#### [WHAT YOU HAVE TO DO]
Your task is to output the data exactly as it stands.

[Data extracted from a collection]
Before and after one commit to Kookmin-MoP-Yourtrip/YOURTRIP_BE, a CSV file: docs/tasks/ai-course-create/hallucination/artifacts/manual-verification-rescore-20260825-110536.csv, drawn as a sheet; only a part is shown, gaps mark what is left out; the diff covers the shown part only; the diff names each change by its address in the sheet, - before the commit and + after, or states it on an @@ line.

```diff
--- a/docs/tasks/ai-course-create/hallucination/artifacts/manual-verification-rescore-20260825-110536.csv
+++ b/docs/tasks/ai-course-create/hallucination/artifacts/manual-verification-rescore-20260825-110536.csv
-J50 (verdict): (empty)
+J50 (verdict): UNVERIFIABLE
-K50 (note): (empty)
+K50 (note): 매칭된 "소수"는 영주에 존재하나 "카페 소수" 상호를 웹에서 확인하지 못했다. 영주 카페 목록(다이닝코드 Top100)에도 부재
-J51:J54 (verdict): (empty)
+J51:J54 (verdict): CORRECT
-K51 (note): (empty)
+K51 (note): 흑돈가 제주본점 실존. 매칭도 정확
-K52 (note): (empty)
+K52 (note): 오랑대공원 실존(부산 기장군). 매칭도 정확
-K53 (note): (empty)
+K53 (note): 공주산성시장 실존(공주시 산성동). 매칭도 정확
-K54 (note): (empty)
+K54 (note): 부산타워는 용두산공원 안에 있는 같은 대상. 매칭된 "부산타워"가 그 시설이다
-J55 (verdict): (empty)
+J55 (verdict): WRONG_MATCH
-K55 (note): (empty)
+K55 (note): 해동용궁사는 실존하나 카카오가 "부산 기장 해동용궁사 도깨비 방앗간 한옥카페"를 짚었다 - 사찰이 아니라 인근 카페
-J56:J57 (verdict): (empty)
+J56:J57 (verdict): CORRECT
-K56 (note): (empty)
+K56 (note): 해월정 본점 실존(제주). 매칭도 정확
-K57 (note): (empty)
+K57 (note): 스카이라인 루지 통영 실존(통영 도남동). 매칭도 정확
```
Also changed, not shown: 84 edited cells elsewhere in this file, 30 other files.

#### [EXERCISE OUTPUT]
Before and after one commit to Kookmin-MoP-Yourtrip/YOURTRIP_BE, a CSV file: docs/tasks/ai-course-create/hallucination/artifacts/manual-verification-rescore-20260825-110536.csv, drawn as a sheet; only a part is shown, gaps mark what is left out; the diff covers the shown part only; the diff names each change by its address in the sheet, - before the commit and + after, or states it on an @@ line.

```diff
--- a/docs/tasks/ai-course-create/hallucination/artifacts/manual-verification-rescore-20260825-110536.csv
+++ b/docs/tasks/ai-course-create/hallucination/artifacts/manual-verification-rescore-20260825-110536.csv
-J50 (verdict): (empty)
+J50 (verdict): UNVERIFIABLE
-K50 (note): (empty)
+K50 (note): 매칭된 "소수"는 영주에 존재하나 "카페 소수" 상호를 웹에서 확인하지 못했다. 영주 카페 목록(다이닝코드 Top100)에도 부재
-J51:J54 (verdict): (empty)
+J51:J54 (verdict): CORRECT
-K51 (note): (empty)
+K51 (note): 흑돈가 제주본점 실존. 매칭도 정확
-K52 (note): (empty)
+K52 (note): 오랑대공원 실존(부산 기장군). 매칭도 정확
-K53 (note): (empty)
+K53 (note): 공주산성시장 실존(공주시 산성동). 매칭도 정확
-K54 (note): (empty)
+K54 (note): 부산타워는 용두산공원 안에 있는 같은 대상. 매칭된 "부산타워"가 그 시설이다
-J55 (verdict): (empty)
+J55 (verdict): WRONG_MATCH
-K55 (note): (empty)
+K55 (note): 해동용궁사는 실존하나 카카오가 "부산 기장 해동용궁사 도깨비 방앗간 한옥카페"를 짚었다 - 사찰이 아니라 인근 카페
-J56:J57 (verdict): (empty)
+J56:J57 (verdict): CORRECT
-K56 (note): (empty)
+K56 (note): 해월정 본점 실존(제주). 매칭도 정확
-K57 (note): (empty)
+K57 (note): 스카이라인 루지 통영 실존(통영 도남동). 매칭도 정확
```
Also changed, not shown: 84 edited cells elsewhere in this file, 30 other files.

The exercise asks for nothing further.